But Glenda. We were just freshmen — awkward, self-conscious, and immature in silly rather than destructive ways — and Glenda was a senior, which put her more or less on the same level as the teachers, as far as we were concerned. Everyone understood and more or less accepted the caste system that defined our high school social scene as if it were natural law, as inevitable as those magical bodily transformations that made some of us utterly irresistible, some of us acne-plagued, and some all knees and elbows.
The freshman were at the bottom of the social stratum, all of us held in universal contempt except for those precious few who were fortunate enough to be born into families of privilege. Most freshmen, especially the boys, lived in a terrified state of perpetual danger, since the caste system permitted, even encouraged, the ritualized torment of its members by anyone who was not a freshman. If we were caught out alone, we might be stuffed into closets or tied to flag poles or “paddled” with miniature boat oars that featured perfectly round holes that had been very carefully and precisely drilled in shop class. Some seniors painted their paddles, while others had their victims sign the paddle as if collecting signatures for a petition.

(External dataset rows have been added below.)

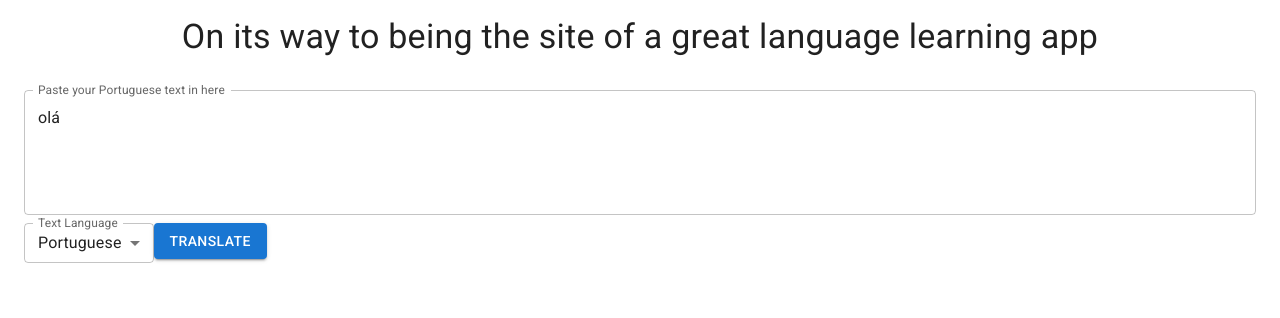
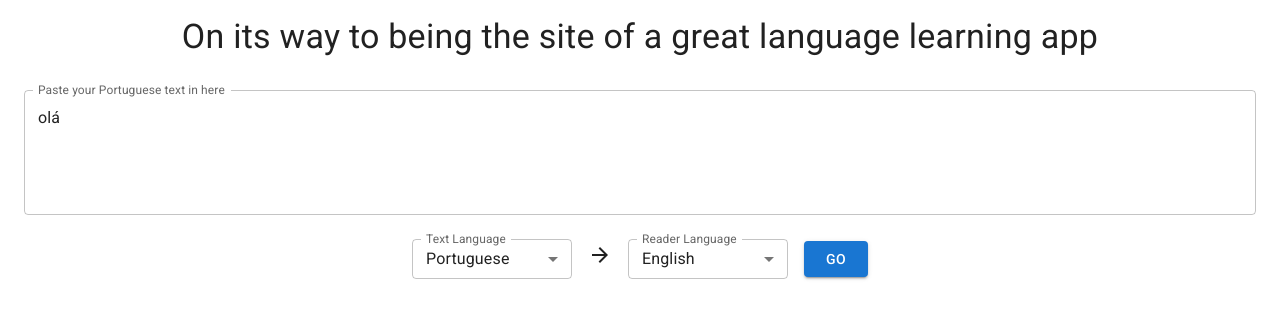
Before and after one commit to IanConceicao/language-reader, a React (Create React App) app: page / in a window 1280 px wide. Shown: the top 318 px of the page. Built offline with nearby package versions, Linux system fonts and the light colour scheme; the HTML template or start-up script is replaced by a standard one.

Commit message:
Made and centered some new fields. Woohoo. Updated reader a bit

```diff
--- a/package.json
+++ b/package.json
@@ -6,6 +6,7 @@
     "@emotion/react": "^11.10.5",
     "@emotion/styled": "^11.10.5",
     "@fontsource/roboto": "^4.5.8",
+    "@mui/icons-material": "^5.11.0",
     "@mui/material": "^5.11.3",
     "@testing-library/jest-dom": "^5.16.5",
     "@testing-library/react": "^13.4.0",
--- a/src/components/Home/TextBox.tsx
+++ b/src/components/Home/TextBox.tsx
@@ -11,13 +11,21 @@ import {
 } from "@mui/material";
 import React, { Component, useState } from "react";
 import { createSearchParams, useNavigate } from "react-router-dom";
+import ArrowForwardIcon from "@mui/icons-material/ArrowForward";
 
 interface TextBoxProps {}
 
 const TextBox: React.FC<TextBoxProps> = () => {
+  /**
+   * TODO:
+   * 1. Remember what languages the user likes for input and output
+   * 2. Set default text based on the loaded language
+   * 3. Make a class for the minwidth style (look into makeStyle?)
+   **/
   const [text, setText] = useState("olá");
   const [error, setError] = useState(false);
-  const [language, setLanguage] = useState("Portuguese");
+  const [inputLanguage, setInputLanguage] = useState("Portuguese");
+  const [outputLanguage, setOutputLanguage] = useState("English");
 
   const supportedLanguages = ["English", "Portuguese", "Spanish"];
 
@@ -35,25 +43,29 @@ const TextBox: React.FC<TextBoxProps> = () => {
         pathname: "/reader",
         search: createSearchParams({
           text: text,
-          language: language,
+          inputLanguage: inputLanguage,
         }).toString(),
       });
     }
   };
 
-  const handleLanguageSelect = (e: SelectChangeEvent) => {
-    setLanguage(e.target.value);
+  const handleInputLanguageSelect = (e: SelectChangeEvent) => {
+    setInputLanguage(e.target.value);
+  };
+
+  const handleOutputLanguageSelect = (e: SelectChangeEvent) => {
+    setOutputLanguage(e.target.value);
   };
 
   return (
     <React.Fragment>
-      <Grid container alignItems="center" justifyContent="center">
+      <Grid container alignItems="center" justifyContent="center" spacing={2}>
         <Grid item xs={12}>
           <Box component="form" noValidate autoComplete="off">
             <TextField
               id="input-text"
               onChange={(e) => setText(e.target.value)}
-              label={`Paste your ${language} text in here`}
+              label={`Paste your ${inputLanguage} text in here`}
               variant="outlined"
               multiline
               rows={4}
@@ -65,22 +77,41 @@ const TextBox: React.FC<TextBoxProps> = () => {
             />
           </Box>
         </Grid>
-        <Grid item xs={12} alignItems="center" alignContent="center">
-          <FormControl size="small">
+        <Grid item>
+          <FormControl size="small" sx={{ minWidth: "10em" }}>
             <InputLabel>Text Language</InputLabel>
             <Select
               label="Text Language"
-              onChange={handleLanguageSelect}
-              value={language}
+              onChange={handleInputLanguageSelect}
+              value={inputLanguage}
             >
               {supportedLanguages.map((language) => (
                 <MenuItem value={language}>{language}</MenuItem>
               ))}
             </Select>
           </FormControl>
+        </Grid>
+        <Grid item>
+          <ArrowForwardIcon></ArrowForwardIcon>
+        </Grid>
+        <Grid item>
+          <FormControl size="small" sx={{ minWidth: "10em" }}>
+            <InputLabel>Reader Language</InputLabel>
+            <Select
+              label="Reader Language"
+              onChange={handleOutputLanguageSelect}
+              value={outputLanguage}
+            >
+              {supportedLanguages.map((language) => (
+                <MenuItem value={language}>{language}</MenuItem>
+              ))}
+            </Select>
+          </FormControl>
+        </Grid>
 
+        <Grid item>
           <Button variant="contained" type="button" onClick={handleSubmit}>
-            Translate
+            Go
           </Button>
         </Grid>
       </Grid>
--- a/src/pages/Home.tsx
+++ b/src/pages/Home.tsx
@@ -9,13 +9,7 @@ const Home: React.FC<HomeProps> = () => {
   return (
     <React.Fragment>
       <Container maxWidth={false}>
-        <Grid
-          container
-          spacing={0}
-          direction="column"
-          alignItems="center"
-          justifyContent="center"
-        >
+        <Grid container justifyContent="center">
           <Grid item>
             <Typography variant="h4" my={2}>
               On its way to being the site of a great language learning app
--- a/src/pages/Reader.tsx
+++ b/src/pages/Reader.tsx
@@ -1,4 +1,5 @@
-import { Typography } from "@mui/material";
+import { Box, Container, Paper, Typography } from "@mui/material";
+import React from "react";
 import { useSearchParams } from "react-router-dom";
 
 interface ReaderProps {}
@@ -6,7 +7,15 @@ interface ReaderProps {}
 const Reader: React.FC<ReaderProps> = () => {
   const [searchParams] = useSearchParams();
 
-  return <Typography variant="h5">{searchParams.get("text")}</Typography>;
+  return (
+    <React.Fragment>
+      <Container maxWidth="lg">
+        <Paper elevation={4} sx={{ mt: 2, p: 2, "min-height": "50vh" }}>
+          <Typography variant="h5">{searchParams.get("text")}</Typography>
+        </Paper>
+      </Container>
+    </React.Fragment>
+  );
 };
 
 export default Reader;
```
Also changed, not shown: 1 other file (tests, documents, lock files or other folders).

But Glenda. One day, just as school was dismissing for the day, Glenda was sitting in the lotus position on a green bench just inside the entrance to the school, surrounded as she usually was by a cluster of friends, though as I approached, the cluster broke apart — one girl headed this way, another girl headed that way — leaving me and Glenda face to face as I prepared to walk past her and out the door, having survived another day. She looked at me directly, kind of smirking in a way I could not really translate. I had no experience with this particular species of smirk, one that was not really hostile and not really haughty. She straightened just a bit, never breaking eye contact, regardless of how I tried to look away. I had the instinct that she was about to speak, though we had never had even the briefest conversation. I did not think that she even knew who I was. I clutched my armful of books tighter to my chest as if I were brandishing a shield and prepared to push on through whatever was coming, like briars in a berry patch.
“You’re name is Chris Cox, isn’t it?” she said.
I swallowed hard, trying to find enough saliva in my mouth not to choke. I slowed down, had to in order to acknowledge and answer her question. I had been THIS close to escaping, and now this.
“Yeah,” I said, trying to be cool, but not too cool. “That’s what they say.”
“You’re in my sister’s class.”
“Yeah, your sister is cool.”
In high school, all things and all people were — and probably still are — divided into two categories. They were either cool, or they sucked. Glenda’s sister was cool. The guy who crawled up behind David Sherburn in the cafeteria during lunch and set his pants on fire with a Bic lighter, he sucked.
But Glenda. She looked me right in the eye and smiled, just the slightest trace of a smirk still playing at the corners of her mouth. Students continued to stream past us, the less fortunate toward the busses lined up outside, the more fortunate toward their cars and trucks in the parking lot below. A few milled around in the lobby, probably waiting for band or baseball practice or who knew what?
I stood there with Glenda, for the moment at least, oblivious to it all.
“Chris Cox, I want to tell you something and I don’t want you to ever forget it,” she said.
“I want you to know that you are unbelievably cute, and I mean cute,” she said. “And I want you to know that you are going to grow up to be a very handsome man someday. God, how I wish I could be there when you do.”
She looked away, wistfully I thought, and then she looked at me again.
“Well, that’s it,” she said, shrugging and turning around to grab her books. “See you around.”
I hated my freshman year of high school. But Glenda, she was cool.